[Opening ENTRIES PROVIDED section]

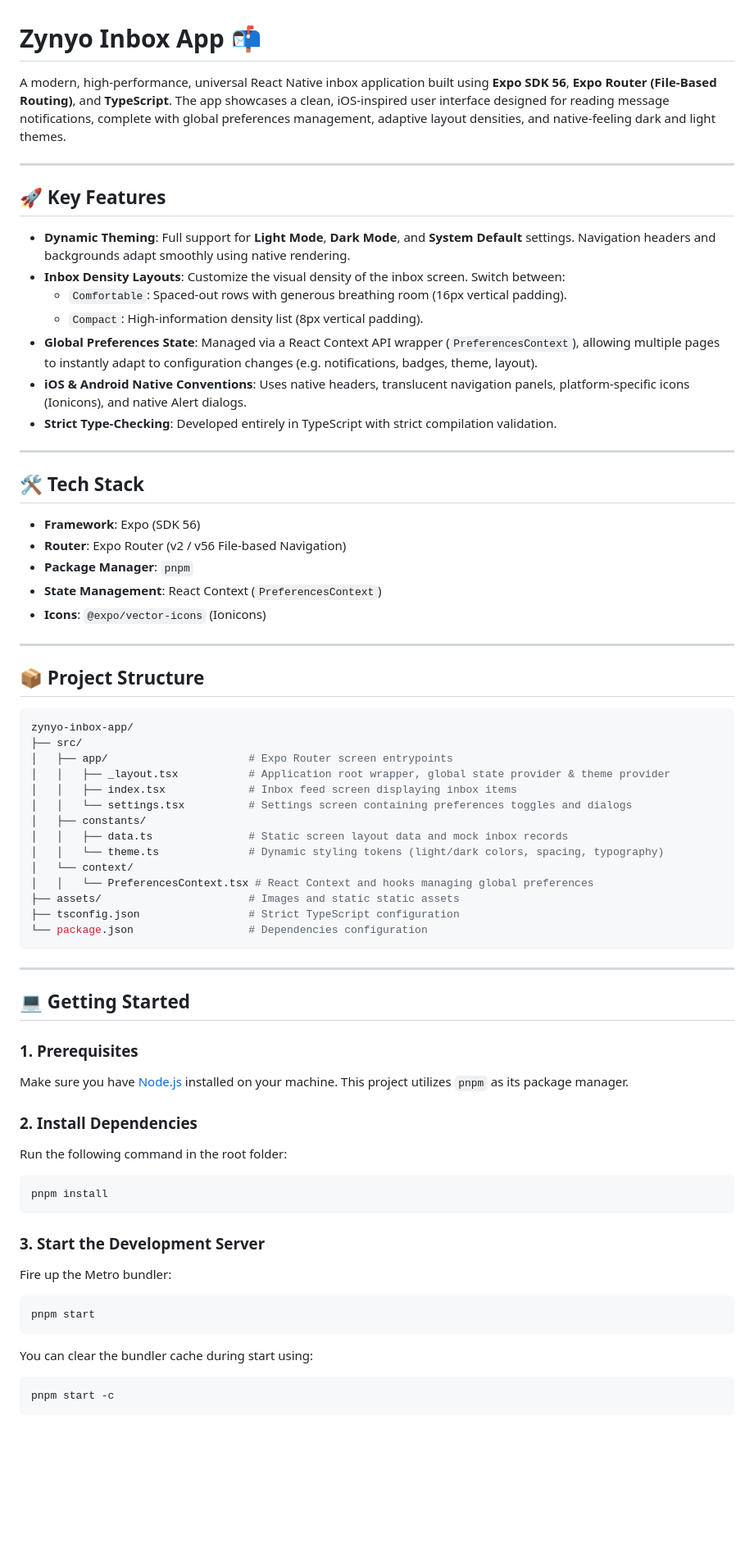
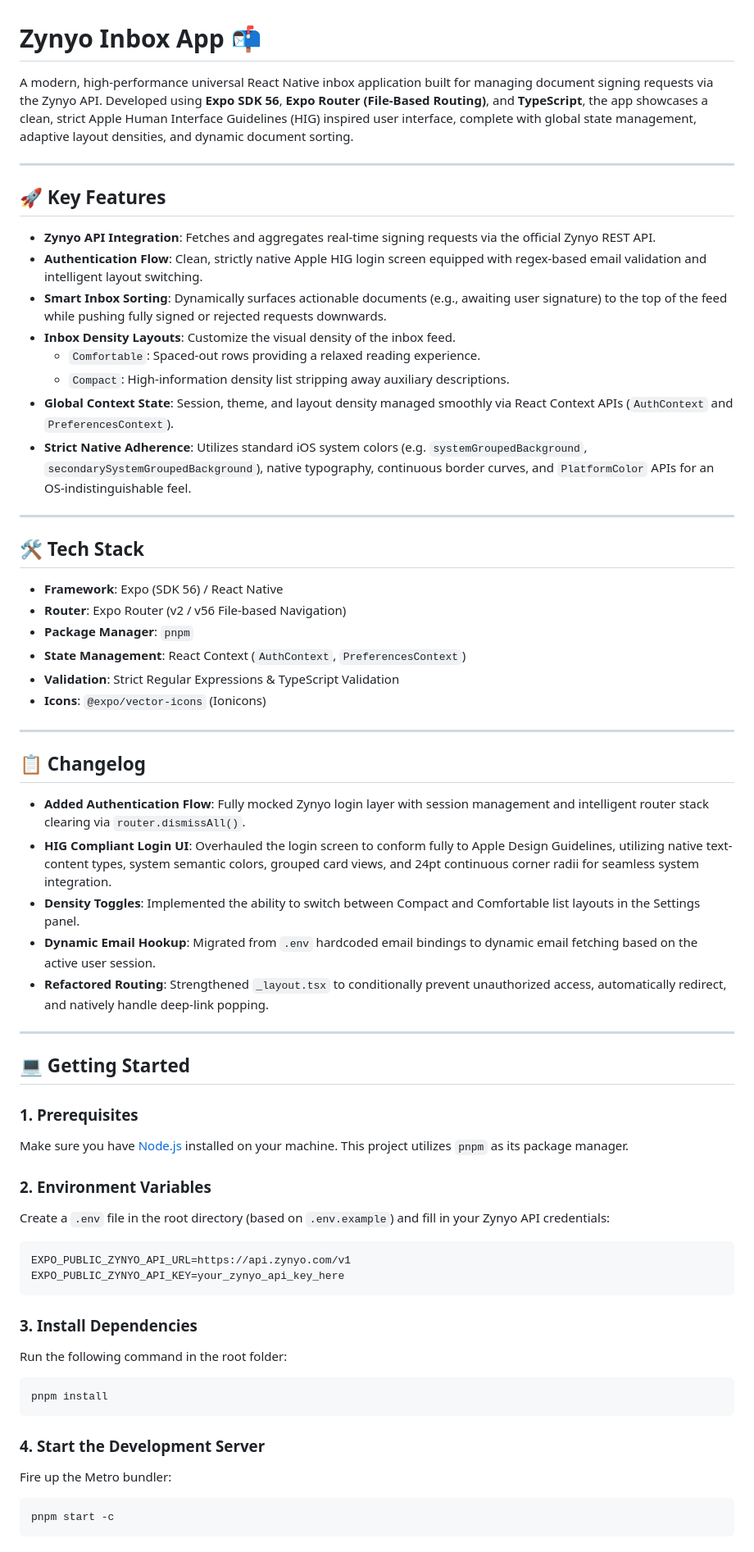
Before and after one commit to bendeguzszkalka/zynyo-inbox-app, a Markdown page: README.md, the part around one of its changes. Shown at 82% size. GitHub-like rendering; blank space fills up the shorter version.

Commit message:
docs: update README with Zynyo API integration, auth flow, and project configuration details

````diff
--- a/README.md
+++ b/README.md
@@ -1,49 +1,40 @@
 # Zynyo Inbox App 📬
 
-A modern, high-performance, universal React Native inbox application built using **Expo SDK 56**, **Expo Router (File-Based Routing)**, and **TypeScript**. The app showcases a clean, iOS-inspired user interface designed for reading message notifications, complete with global preferences management, adaptive layout densities, and native-feeling dark and light themes.
+A modern, high-performance universal React Native inbox application built for managing document signing requests via the Zynyo API. Developed using **Expo SDK 56**, **Expo Router (File-Based Routing)**, and **TypeScript**, the app showcases a clean, strict Apple Human Interface Guidelines (HIG) inspired user interface, complete with global state management, adaptive layout densities, and dynamic document sorting.
 
 ---
 
 ## 🚀 Key Features
 
-*   **Dynamic Theming**: Full support for **Light Mode**, **Dark Mode**, and **System Default** settings. Navigation headers and backgrounds adapt smoothly using native rendering.
-*   **Inbox Density Layouts**: Customize the visual density of the inbox screen. Switch between:
-    *   `Comfortable`: Spaced-out rows with generous breathing room (16px vertical padding).
-    *   `Compact`: High-information density list (8px vertical padding).
-*   **Global Preferences State**: Managed via a React Context API wrapper (`PreferencesContext`), allowing multiple pages to instantly adapt to configuration changes (e.g. notifications, badges, theme, layout).
-*   **iOS & Android Native Conventions**: Uses native headers, translucent navigation panels, platform-specific icons (Ionicons), and native Alert dialogs.
-*   **Strict Type-Checking**: Developed entirely in TypeScript with strict compilation validation.
+*   **Zynyo API Integration**: Fetches and aggregates real-time signing requests via the official Zynyo REST API.
+*   **Authentication Flow**: Clean, strictly native Apple HIG login screen equipped with regex-based email validation and intelligent layout switching.
+*   **Smart Inbox Sorting**: Dynamically surfaces actionable documents (e.g., awaiting user signature) to the top of the feed while pushing fully signed or rejected requests downwards.
+*   **Inbox Density Layouts**: Customize the visual density of the inbox feed.
+    *   `Comfortable`: Spaced-out rows providing a relaxed reading experience.
+    *   `Compact`: High-information density list stripping away auxiliary descriptions.
+*   **Global Context State**: Session, theme, and layout density managed smoothly via React Context APIs (`AuthContext` and `PreferencesContext`).
+*   **Strict Native Adherence**: Utilizes standard iOS system colors (e.g. `systemGroupedBackground`, `secondarySystemGroupedBackground`), native typography, continuous border curves, and `PlatformColor` APIs for an OS-indistinguishable feel.
 
 ---
 
 ## 🛠 Tech Stack
 
-*   **Framework**: Expo (SDK 56)
+*   **Framework**: Expo (SDK 56) / React Native
 *   **Router**: Expo Router (v2 / v56 File-based Navigation)
 *   **Package Manager**: `pnpm`
-*   **State Management**: React Context (`PreferencesContext`)
+*   **State Management**: React Context (`AuthContext`, `PreferencesContext`)
+*   **Validation**: Strict Regular Expressions & TypeScript Validation
 *   **Icons**: `@expo/vector-icons` (Ionicons)
 
 ---
 
-## 📦 Project Structure
+## 📋 Changelog
 
-```bash
-zynyo-inbox-app/
-├── src/
-│   ├── app/                      # Expo Router screen entrypoints
-│   │   ├── _layout.tsx           # Application root wrapper, global state provider & theme provider
-│   │   ├── index.tsx             # Inbox feed screen displaying inbox items
-│   │   └── settings.tsx          # Settings screen containing preferences toggles and dialogs
-│   ├── constants/
-│   │   ├── data.ts               # Static screen layout data and mock inbox records
-│   │   └── theme.ts              # Dynamic styling tokens (light/dark colors, spacing, typography)
-│   └── context/
-│   │   └── PreferencesContext.tsx # React Context and hooks managing global preferences
-├── assets/                       # Images and static static assets
-├── tsconfig.json                 # Strict TypeScript configuration
-└── package.json                  # Dependencies configuration
-```
+* **Added Authentication Flow**: Fully mocked Zynyo login layer with session management and intelligent router stack clearing via `router.dismissAll()`.
+* **HIG Compliant Login UI**: Overhauled the login screen to conform fully to Apple Design Guidelines, utilizing native text-content types, system semantic colors, grouped card views, and 24pt continuous corner radii for seamless system integration.
+* **Density Toggles**: Implemented the ability to switch between Compact and Comfortable list layouts in the Settings panel.
+* **Dynamic Email Hookup**: Migrated from `.env` hardcoded email bindings to dynamic email fetching based on the active user session.
+* **Refactored Routing**: Strengthened `_layout.tsx` to conditionally prevent unauthorized access, automatically redirect, and natively handle deep-link popping.
 
 ---
 
@@ -52,18 +43,21 @@ zynyo-inbox-app/
 ### 1. Prerequisites
 Make sure you have [Node.js](https://nodejs.org/) installed on your machine. This project utilizes `pnpm` as its package manager.
 
-### 2. Install Dependencies
+### 2. Environment Variables
+Create a `.env` file in the root directory (based on `.env.example`) and fill in your Zynyo API credentials:
+```env
+EXPO_PUBLIC_ZYNYO_API_URL=https://api.zynyo.com/v1
+EXPO_PUBLIC_ZYNYO_API_KEY=your_zynyo_api_key_here
+```
+
+### 3. Install Dependencies
 Run the following command in the root folder:
 ```bash
 pnpm install
 ```
 
-### 3. Start the Development Server
+### 4. Start the Development Server
 Fire up the Metro bundler:
-```bash
-pnpm start
-```
-You can clear the bundler cache during start using:
 ```bash
 pnpm start -c
 ```
````
Also changed, not shown: other parts of README.md (+4 -13 lines).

[Closing ENTRIES PROVIDED section]

__WORK ORDER__:
Exclude the images and reproduce the remaining data exactly.

__SOLUTION TO THE EXERCISE__:
Before and after one commit to bendeguzszkalka/zynyo-inbox-app, a Markdown page: README.md, the part around one of its changes. Shown at 82% size. GitHub-like rendering; blank space fills up the shorter version.

Commit message:
docs: update README with Zynyo API integration, auth flow, and project configuration details

````diff
--- a/README.md
+++ b/README.md
@@ -1,49 +1,40 @@
 # Zynyo Inbox App 📬
 
-A modern, high-performance, universal React Native inbox application built using **Expo SDK 56**, **Expo Router (File-Based Routing)**, and **TypeScript**. The app showcases a clean, iOS-inspired user interface designed for reading message notifications, complete with global preferences management, adaptive layout densities, and native-feeling dark and light themes.
+A modern, high-performance universal React Native inbox application built for managing document signing requests via the Zynyo API. Developed using **Expo SDK 56**, **Expo Router (File-Based Routing)**, and **TypeScript**, the app showcases a clean, strict Apple Human Interface Guidelines (HIG) inspired user interface, complete with global state management, adaptive layout densities, and dynamic document sorting.
 
 ---
 
 ## 🚀 Key Features
 
-*   **Dynamic Theming**: Full support for **Light Mode**, **Dark Mode**, and **System Default** settings. Navigation headers and backgrounds adapt smoothly using native rendering.
-*   **Inbox Density Layouts**: Customize the visual density of the inbox screen. Switch between:
-    *   `Comfortable`: Spaced-out rows with generous breathing room (16px vertical padding).
-    *   `Compact`: High-information density list (8px vertical padding).
-*   **Global Preferences State**: Managed via a React Context API wrapper (`PreferencesContext`), allowing multiple pages to instantly adapt to configuration changes (e.g. notifications, badges, theme, layout).
-*   **iOS & Android Native Conventions**: Uses native headers, translucent navigation panels, platform-specific icons (Ionicons), and native Alert dialogs.
-*   **Strict Type-Checking**: Developed entirely in TypeScript with strict compilation validation.
+*   **Zynyo API Integration**: Fetches and aggregates real-time signing requests via the official Zynyo REST API.
+*   **Authentication Flow**: Clean, strictly native Apple HIG login screen equipped with regex-based email validation and intelligent layout switching.
+*   **Smart Inbox Sorting**: Dynamically surfaces actionable documents (e.g., awaiting user signature) to the top of the feed while pushing fully signed or rejected requests downwards.
+*   **Inbox Density Layouts**: Customize the visual density of the inbox feed.
+    *   `Comfortable`: Spaced-out rows providing a relaxed reading experience.
+    *   `Compact`: High-information density list stripping away auxiliary descriptions.
+*   **Global Context State**: Session, theme, and layout density managed smoothly via React Context APIs (`AuthContext` and `PreferencesContext`).
+*   **Strict Native Adherence**: Utilizes standard iOS system colors (e.g. `systemGroupedBackground`, `secondarySystemGroupedBackground`), native typography, continuous border curves, and `PlatformColor` APIs for an OS-indistinguishable feel.
 
 ---
 
 ## 🛠 Tech Stack
 
-*   **Framework**: Expo (SDK 56)
+*   **Framework**: Expo (SDK 56) / React Native
 *   **Router**: Expo Router (v2 / v56 File-based Navigation)
 *   **Package Manager**: `pnpm`
-*   **State Management**: React Context (`PreferencesContext`)
+*   **State Management**: React Context (`AuthContext`, `PreferencesContext`)
+*   **Validation**: Strict Regular Expressions & TypeScript Validation
 *   **Icons**: `@expo/vector-icons` (Ionicons)
 
 ---
 
-## 📦 Project Structure
+## 📋 Changelog
 
-```bash
-zynyo-inbox-app/
-├── src/
-│   ├── app/                      # Expo Router screen entrypoints
-│   │   ├── _layout.tsx           # Application root wrapper, global state provider & theme provider
-│   │   ├── index.tsx             # Inbox feed screen displaying inbox items
-│   │   └── settings.tsx          # Settings screen containing preferences toggles and dialogs
-│   ├── constants/
-│   │   ├── data.ts               # Static screen layout data and mock inbox records
-│   │   └── theme.ts              # Dynamic styling tokens (light/dark colors, spacing, typography)
-│   └── context/
-│   │   └── PreferencesContext.tsx # React Context and hooks managing global preferences
-├── assets/                       # Images and static static assets
-├── tsconfig.json                 # Strict TypeScript configuration
-└── package.json                  # Dependencies configuration
-```
+* **Added Authentication Flow**: Fully mocked Zynyo login layer with session management and intelligent router stack clearing via `router.dismissAll()`.
+* **HIG Compliant Login UI**: Overhauled the login screen to conform fully to Apple Design Guidelines, utilizing native text-content types, system semantic colors, grouped card views, and 24pt continuous corner radii for seamless system integration.
+* **Density Toggles**: Implemented the ability to switch between Compact and Comfortable list layouts in the Settings panel.
+* **Dynamic Email Hookup**: Migrated from `.env` hardcoded email bindings to dynamic email fetching based on the active user session.
+* **Refactored Routing**: Strengthened `_layout.tsx` to conditionally prevent unauthorized access, automatically redirect, and natively handle deep-link popping.
 
 ---
 
@@ -52,18 +43,21 @@ zynyo-inbox-app/
 ### 1. Prerequisites
 Make sure you have [Node.js](https://nodejs.org/) installed on your machine. This project utilizes `pnpm` as its package manager.
 
-### 2. Install Dependencies
+### 2. Environment Variables
+Create a `.env` file in the root directory (based on `.env.example`) and fill in your Zynyo API credentials:
+```env
+EXPO_PUBLIC_ZYNYO_API_URL=https://api.zynyo.com/v1
+EXPO_PUBLIC_ZYNYO_API_KEY=your_zynyo_api_key_here
+```
+
+### 3. Install Dependencies
 Run the following command in the root folder:
 ```bash
 pnpm install
 ```
 
-### 3. Start the Development Server
+### 4. Start the Development Server
 Fire up the Metro bundler:
-```bash
-pnpm start
-```
-You can clear the bundler cache during start using:
 ```bash
 pnpm start -c
 ```
````
Also changed, not shown: other parts of README.md (+4 -13 lines).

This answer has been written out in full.